"If everyone is doing it, it can't be all that bad."

That's what most kids would say if you asked them what they really think about smoking or drinking alcohol. It's hard for today's youth to understand how their choices today will impact their adulthood--especially when the media is telling them a different story. 

That's why organizations such as MD Anderson and the American Cancer Society are working to educate families about the harmful risks associated with tobacco use. 

It's a Fact:

According to the U.S. Centers for Disease Control and Prevention:

  • More than 1 out of 4 high school kids are tobacco users
  • Nearly 90% of adults who are regular smokers started as teenagers
  • Each day, more than 4,000 kids under the age of 18 try their first cigarette
  • Approximately 1,100 teenagers each day become regular, daily smokers 
  • About one-third of these kids who are regular smokers will die prematurely from a smoking-related disease

 Tips for Parents

  • Be good role models. Don't smoke or use smokeless tobacco products. 
  • Talk openly with your children about not using tobacco and teach them how to resist peer pressure.
  • Encourage your children's school to prevent and reduce student tobacco use.
  • Combat marketing for tobacco products by letting your children know how cigarette companies are trying to reach and influence youth. 

Tips for Schools and Educators

ASPIRESchools are prime territories for kids to be subject to peer pressure.
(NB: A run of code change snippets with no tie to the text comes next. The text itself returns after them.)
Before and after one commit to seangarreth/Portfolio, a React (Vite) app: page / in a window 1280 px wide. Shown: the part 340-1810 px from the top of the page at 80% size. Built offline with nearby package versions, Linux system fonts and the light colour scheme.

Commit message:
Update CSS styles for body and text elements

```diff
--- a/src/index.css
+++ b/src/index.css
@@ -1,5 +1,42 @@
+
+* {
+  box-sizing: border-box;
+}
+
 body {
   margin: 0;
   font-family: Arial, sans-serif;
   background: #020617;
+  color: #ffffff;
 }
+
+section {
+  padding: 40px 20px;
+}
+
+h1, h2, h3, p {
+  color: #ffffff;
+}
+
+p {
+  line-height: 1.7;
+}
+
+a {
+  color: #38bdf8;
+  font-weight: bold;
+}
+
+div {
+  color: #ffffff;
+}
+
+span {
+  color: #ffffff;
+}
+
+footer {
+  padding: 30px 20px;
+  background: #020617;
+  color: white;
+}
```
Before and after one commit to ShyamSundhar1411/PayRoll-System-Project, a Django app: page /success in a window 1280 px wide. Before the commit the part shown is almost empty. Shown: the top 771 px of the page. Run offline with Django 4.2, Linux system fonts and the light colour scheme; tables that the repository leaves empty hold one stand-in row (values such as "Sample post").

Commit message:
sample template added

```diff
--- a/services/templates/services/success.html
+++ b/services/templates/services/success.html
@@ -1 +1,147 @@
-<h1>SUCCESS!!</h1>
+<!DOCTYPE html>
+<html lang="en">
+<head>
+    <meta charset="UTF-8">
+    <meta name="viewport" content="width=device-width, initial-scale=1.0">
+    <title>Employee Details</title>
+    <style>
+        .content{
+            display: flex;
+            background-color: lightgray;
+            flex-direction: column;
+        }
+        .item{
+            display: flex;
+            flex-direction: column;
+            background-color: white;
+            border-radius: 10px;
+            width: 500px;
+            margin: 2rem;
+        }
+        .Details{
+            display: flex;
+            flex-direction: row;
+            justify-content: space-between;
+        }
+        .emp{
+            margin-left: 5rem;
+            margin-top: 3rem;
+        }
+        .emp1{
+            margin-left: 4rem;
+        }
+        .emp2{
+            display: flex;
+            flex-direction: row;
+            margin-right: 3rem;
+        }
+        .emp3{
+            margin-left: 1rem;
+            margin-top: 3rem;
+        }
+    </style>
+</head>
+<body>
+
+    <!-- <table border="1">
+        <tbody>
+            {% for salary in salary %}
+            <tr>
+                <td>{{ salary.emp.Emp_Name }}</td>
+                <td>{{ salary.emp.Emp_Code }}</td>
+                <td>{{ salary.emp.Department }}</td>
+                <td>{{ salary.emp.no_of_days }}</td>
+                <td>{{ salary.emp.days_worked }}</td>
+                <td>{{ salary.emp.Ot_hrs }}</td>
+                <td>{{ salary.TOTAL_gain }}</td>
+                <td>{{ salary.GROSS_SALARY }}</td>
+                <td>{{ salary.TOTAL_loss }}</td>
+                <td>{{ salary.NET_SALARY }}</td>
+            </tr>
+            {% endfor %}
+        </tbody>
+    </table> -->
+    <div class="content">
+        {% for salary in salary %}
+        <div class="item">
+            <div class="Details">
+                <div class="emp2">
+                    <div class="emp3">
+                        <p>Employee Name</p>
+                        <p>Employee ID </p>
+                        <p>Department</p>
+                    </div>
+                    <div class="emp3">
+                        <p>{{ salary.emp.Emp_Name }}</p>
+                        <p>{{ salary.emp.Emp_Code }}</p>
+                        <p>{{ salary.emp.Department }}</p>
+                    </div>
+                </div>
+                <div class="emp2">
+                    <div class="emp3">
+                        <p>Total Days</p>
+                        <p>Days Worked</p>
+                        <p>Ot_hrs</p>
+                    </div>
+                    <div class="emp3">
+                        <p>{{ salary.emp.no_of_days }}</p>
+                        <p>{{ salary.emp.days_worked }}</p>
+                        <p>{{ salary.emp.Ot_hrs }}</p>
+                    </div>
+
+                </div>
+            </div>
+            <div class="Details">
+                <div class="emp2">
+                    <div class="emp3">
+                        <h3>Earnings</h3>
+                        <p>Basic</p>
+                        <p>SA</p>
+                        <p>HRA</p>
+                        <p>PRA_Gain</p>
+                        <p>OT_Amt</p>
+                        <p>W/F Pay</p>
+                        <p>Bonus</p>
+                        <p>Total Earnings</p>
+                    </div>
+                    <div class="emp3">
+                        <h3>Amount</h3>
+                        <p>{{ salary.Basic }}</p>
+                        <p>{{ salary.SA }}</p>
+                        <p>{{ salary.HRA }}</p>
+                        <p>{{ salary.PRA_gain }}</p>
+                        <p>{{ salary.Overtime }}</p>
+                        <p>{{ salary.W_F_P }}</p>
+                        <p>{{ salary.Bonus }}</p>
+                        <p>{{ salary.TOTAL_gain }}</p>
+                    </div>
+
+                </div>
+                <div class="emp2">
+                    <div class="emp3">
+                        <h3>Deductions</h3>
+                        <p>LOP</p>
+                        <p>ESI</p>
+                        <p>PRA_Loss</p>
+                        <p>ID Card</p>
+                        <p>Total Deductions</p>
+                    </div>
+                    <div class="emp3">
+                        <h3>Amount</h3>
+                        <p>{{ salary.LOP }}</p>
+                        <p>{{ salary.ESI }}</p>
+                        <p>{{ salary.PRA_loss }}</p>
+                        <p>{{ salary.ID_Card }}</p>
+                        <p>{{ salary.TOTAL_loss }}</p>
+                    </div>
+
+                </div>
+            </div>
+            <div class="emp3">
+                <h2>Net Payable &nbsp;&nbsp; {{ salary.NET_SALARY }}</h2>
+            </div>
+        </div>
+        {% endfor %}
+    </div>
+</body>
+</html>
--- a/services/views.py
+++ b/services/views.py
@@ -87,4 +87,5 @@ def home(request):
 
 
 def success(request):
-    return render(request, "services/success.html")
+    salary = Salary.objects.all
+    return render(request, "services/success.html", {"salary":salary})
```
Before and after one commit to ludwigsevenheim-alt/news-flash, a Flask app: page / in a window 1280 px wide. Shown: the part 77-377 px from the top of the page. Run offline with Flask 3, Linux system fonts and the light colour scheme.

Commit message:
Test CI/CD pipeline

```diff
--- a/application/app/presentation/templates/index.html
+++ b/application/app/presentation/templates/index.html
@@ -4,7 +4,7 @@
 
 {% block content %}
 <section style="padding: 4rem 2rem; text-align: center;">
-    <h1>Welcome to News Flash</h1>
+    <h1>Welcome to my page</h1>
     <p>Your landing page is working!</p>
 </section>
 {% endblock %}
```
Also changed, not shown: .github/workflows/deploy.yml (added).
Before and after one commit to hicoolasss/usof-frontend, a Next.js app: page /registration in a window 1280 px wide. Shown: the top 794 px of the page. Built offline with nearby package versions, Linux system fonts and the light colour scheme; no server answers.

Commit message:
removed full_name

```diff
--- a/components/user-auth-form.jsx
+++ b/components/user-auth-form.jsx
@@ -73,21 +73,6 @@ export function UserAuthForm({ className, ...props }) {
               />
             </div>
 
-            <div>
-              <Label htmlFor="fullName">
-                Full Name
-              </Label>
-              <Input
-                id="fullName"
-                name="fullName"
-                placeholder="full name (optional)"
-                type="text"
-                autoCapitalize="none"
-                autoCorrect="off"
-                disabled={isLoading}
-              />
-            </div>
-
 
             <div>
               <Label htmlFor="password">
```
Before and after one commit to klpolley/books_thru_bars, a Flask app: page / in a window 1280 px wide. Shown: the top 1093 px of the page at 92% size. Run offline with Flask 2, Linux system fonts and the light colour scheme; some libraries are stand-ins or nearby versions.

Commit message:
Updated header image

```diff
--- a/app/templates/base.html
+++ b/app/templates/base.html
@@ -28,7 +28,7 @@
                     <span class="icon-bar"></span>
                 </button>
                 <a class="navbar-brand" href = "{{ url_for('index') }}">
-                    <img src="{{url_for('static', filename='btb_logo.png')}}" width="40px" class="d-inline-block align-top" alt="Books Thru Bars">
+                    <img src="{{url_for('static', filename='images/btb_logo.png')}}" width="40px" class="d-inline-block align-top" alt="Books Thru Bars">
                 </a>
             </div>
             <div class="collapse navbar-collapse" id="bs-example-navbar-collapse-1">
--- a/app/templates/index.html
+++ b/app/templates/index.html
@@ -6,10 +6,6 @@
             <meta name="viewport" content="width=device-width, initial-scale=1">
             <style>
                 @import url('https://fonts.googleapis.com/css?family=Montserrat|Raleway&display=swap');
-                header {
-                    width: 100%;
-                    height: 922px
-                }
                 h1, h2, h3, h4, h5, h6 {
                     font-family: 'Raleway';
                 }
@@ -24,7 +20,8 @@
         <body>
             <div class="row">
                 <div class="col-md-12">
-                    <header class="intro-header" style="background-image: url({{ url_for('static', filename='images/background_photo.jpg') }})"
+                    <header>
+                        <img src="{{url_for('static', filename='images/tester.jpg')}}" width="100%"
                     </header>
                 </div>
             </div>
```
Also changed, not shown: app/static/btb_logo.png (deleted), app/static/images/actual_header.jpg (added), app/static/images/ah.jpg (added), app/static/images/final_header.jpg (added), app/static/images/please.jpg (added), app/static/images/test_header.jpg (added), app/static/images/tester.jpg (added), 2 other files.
Teachers can play a vital role in educating their students about the harmful effects of tobacco use. 

ASPIRE (A Smoking Prevention Interactive Experience) was jointly developed by MD Anderson and The University of Texas Health Science Center at Houston and was funded by a grant from the National Cancer Institute. The curriculum is available in both English and Spanish.